~ Dr. Cynthia Phelps
Pronoia reminds me of what people call rose-colored glasses.
It got me thinking, rarely (if ever) have I heard “rose colored glasses” used in a positive light. It’s usually been spoken to me as a warning or admonition that I was being too positive and I better watch out because bad things were going to happen.
The default mode network is a mental state where we are scanning the internal and external environment anticipating things that could harm us. You can imagine that if you were living in the jungle, or working in a dangerous situation, having an active default mode network would keep you out of harm's way, as it would alert you to any possible dangers, and turn your attention towards them.
But in present day society this default mode network does not always serve us. Often we are completely safe and out of harm's way, but our default mode network is still telling us “hey, that guy in the meeting doesn’t like you, he’s going to get you fired,” or “you are running out of money and your going to be destitute.” Often these messages are far more dramatic than the actual situations and can cause unneeded stress and anxiety.
When our default mode network picks up something it thinks is a threat, it treats it like a life-or-death situation. So we end up with adrenaline pumping through our systems for no good reason. Even worse, having an overactive default mode network can raise your levels of cortisol which causes many of the negative health effects of stress.
So back to rose colored glasses.
First a story. I had a client come to me because he was miserable and could not see the joy in his life anymore. He was is a difficult situation with an adult son living with him who had mental health and addiction issues. Society is happy to validate his sadness and frustration.
He was attracted to my work in self-compassion, yet, he was still very skeptical that there was anything that could make a difference after all the therapy, group meetings, and self-help books he had forged through.
When we first met, he said something along the lines of “So this self-compassion stuff is like you telling me to put on my rose-colored glasses, right?” I laughed and said “actually, it may be more about taking off your crap-colored glasses.” This gave him pause, and then made him laugh heartily.

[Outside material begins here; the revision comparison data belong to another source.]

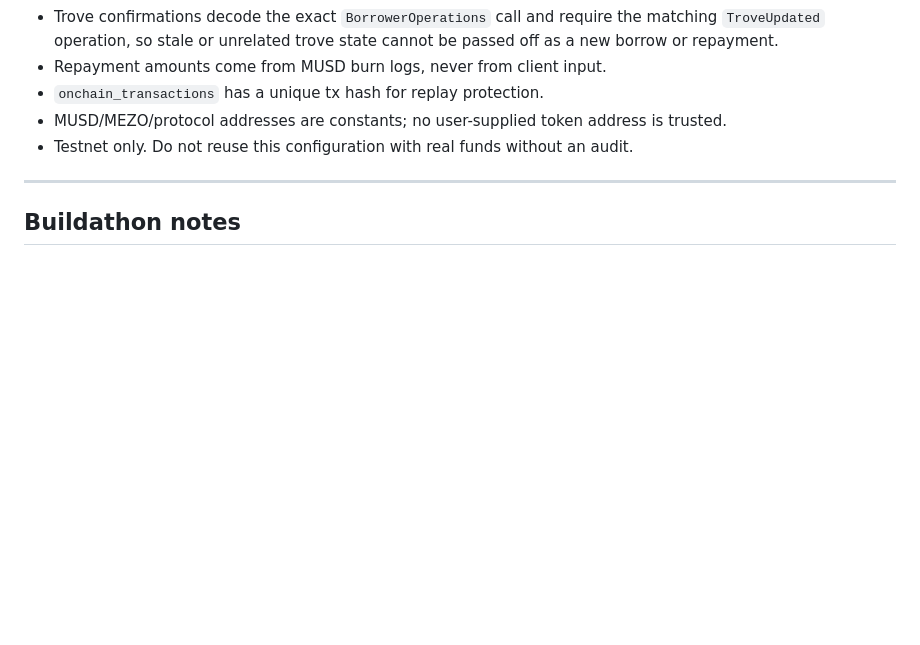
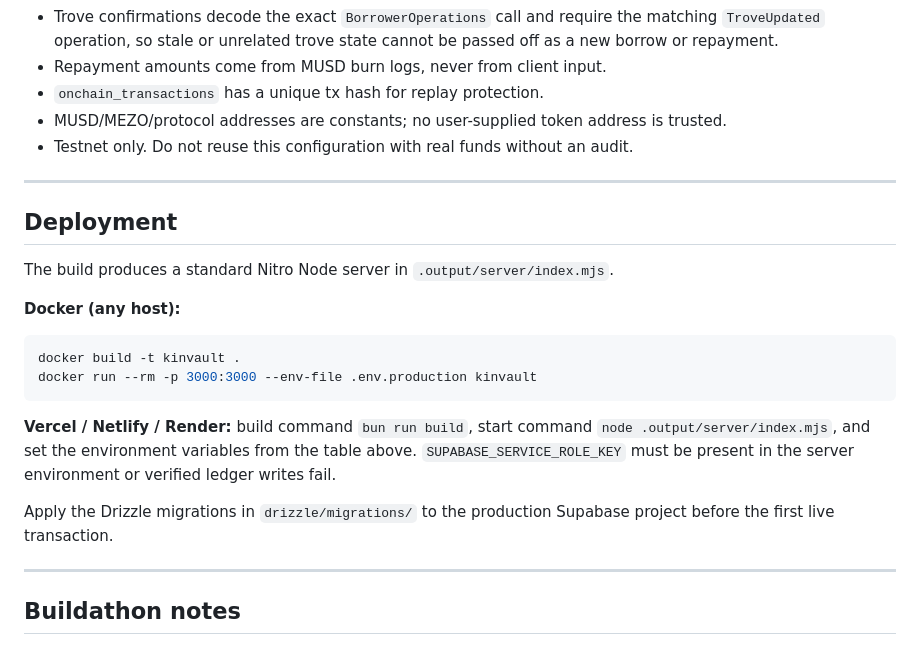
Before and after one commit to MaxisAlexander/KinVault, a Markdown page: README.md, the part around one of its changes. Rendered like a GitHub page; blank space fills up the shorter version.

````diff
--- a/README.md
+++ b/README.md
@@ -232,6 +262,27 @@ with expected explorer results.
 
 ---
 
+## Deployment
+
+The build produces a standard Nitro Node server in `.output/server/index.mjs`.
+
+**Docker (any host):**
+
+```sh
+docker build -t kinvault .
+docker run --rm -p 3000:3000 --env-file .env.production kinvault
+```
+
+**Vercel / Netlify / Render:** build command `bun run build`, start command
+`node .output/server/index.mjs`, and set the environment variables from the
+table above. `SUPABASE_SERVICE_ROLE_KEY` must be present in the server
+environment or verified ledger writes fail.
+
+Apply the Drizzle migrations in `drizzle/migrations/` to the production Supabase
+project before the first live transaction.
+
+---
+
 ## Buildathon notes
 
 - Track: **Access & Distribution** (family MUSD interface) and/or **DeFi**
````
Also changed, not shown: other parts of README.md (+30 -0 lines), SUBMISSION.md (+11 -1 lines), docs/screenshots/01-landing.png (added), docs/screenshots/02-dashboard.png (added), docs/screenshots/03-spending.png (added), docs/screenshots/04-loans.png (added), docs/screenshots/05-trust.png (added), 5 other files.
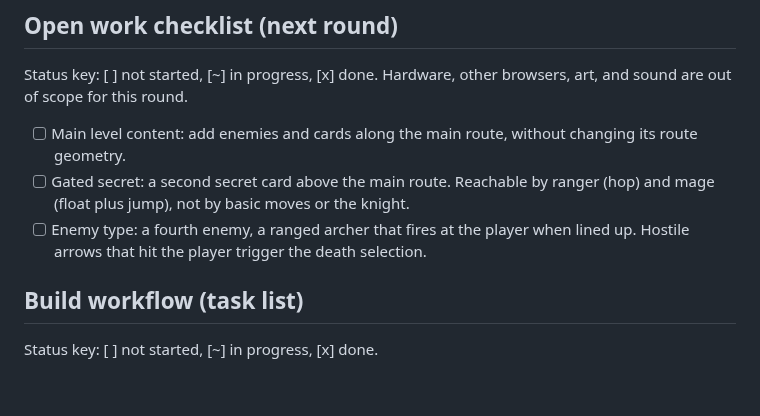
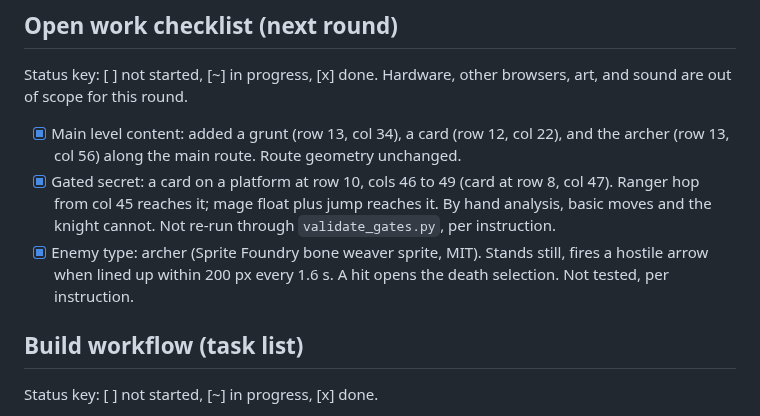
Before and after one commit to xenodorian/GameOfGameBecauseGame, a Markdown page: Current_Work.md, the part around the change. Drawn GitHub-style; blank space fills up the shorter version.

Commit message:
Mark open work checklist items done
Claude-Session: https://claude.ai/code/session_015KE1eumEXGkAcq5jFe4zZa

```diff
--- a/Current_Work.md
+++ b/Current_Work.md
@@ -98,9 +98,9 @@ Gating examples for secret areas: Ranger's arrow anchor reaches high ledges. Mag
 
 Status key: [ ] not started, [~] in progress, [x] done. Hardware, other browsers, art, and sound are out of scope for this round.
 
-- [ ] Main level content: add enemies and cards along the main route, without changing its route geometry.
-- [ ] Gated secret: a second secret card above the main route. Reachable by ranger (hop) and mage (float plus jump), not by basic moves or the knight.
-- [ ] Enemy type: a fourth enemy, a ranged archer that fires at the player when lined up. Hostile arrows that hit the player trigger the death selection.
+- [x] Main level content: added a grunt (row 13, col 34), a card (row 12, col 22), and the archer (row 13, col 56) along the main route. Route geometry unchanged.
+- [x] Gated secret: a card on a platform at row 10, cols 46 to 49 (card at row 8, col 47). Ranger hop from col 45 reaches it; mage float plus jump reaches it. By hand analysis, basic moves and the knight cannot. Not re-run through `validate_gates.py`, per instruction.
+- [x] Enemy type: archer (Sprite Foundry bone weaver sprite, MIT). Stands still, fires a hostile arrow when lined up within 200 px every 1.6 s. A hit opens the death selection. Not tested, per instruction.
 
 ## Build workflow (task list)
 
```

We spent the rest of his session looking carefully at the thoughts he was generating about his son and situation and how we could shift them to be more self-compassionate as a way to get back to joy. Basically we were looking for where his default mode network was telling him stories about how bad things are and will be.
What I love about self compassion is that the process is not about taking negative thoughts and forcing them to be positive (putting on the rose colored glasses). The process is about noticing the difficult thoughts and seeing how they make you feel, and if they are causing suffering, to give yourself some love for that suffering.
Once you have shown yourself some compassion, then take a careful look at the thoughts causing your suffering. How can you create a replacement thought that is compassionate, honest and fosters a sense of well-being? These new compassionate thoughts can be referred to on a regular basis as a reminder to help you to take off the crap-colored glasses.
You are in charge of the thoughts in your head and how they make you feel about the world and people around you. It really does make a difference how you frame your thoughts. It can change your emotions and your behavior.
What I love about self compassion is that it’s a gentle way of shifting out of the default mode network and opening to the possibility that you can see the world and yourself in a new light.
At the very least, take off the crap-colored glasses.
Cynthia has a passion to help people improve their mental wellness through the practice of inner compassion. She founded InnerAlly a company that develops mobile technologies to help people practice compassion on a daily basis. Her background is in neuroscience with a focus in learning and behavior change. She has over 18 years of experience in developing tools to help people change their health behaviors. She is a Peer Recovery Coach and a Trained Teacher of Mindful Self-compassion.
Dr Phelps is offering a life-changing course in how to practice self-compassion in San Antonio starting on Mondays at 6:00 to 8:30pm from September 17 - November 13, 2018. This 8 week program is based on groundbreaking research that has been shown to raise your levels of self-compassion so you can make the changes you want in your own life. Learn more here: CynthiaChelps.com/msc or by contacting her directly at 713-478-4018 or at Cynthia@InnerAlly.com
Copyright Cynthia Phelps 2018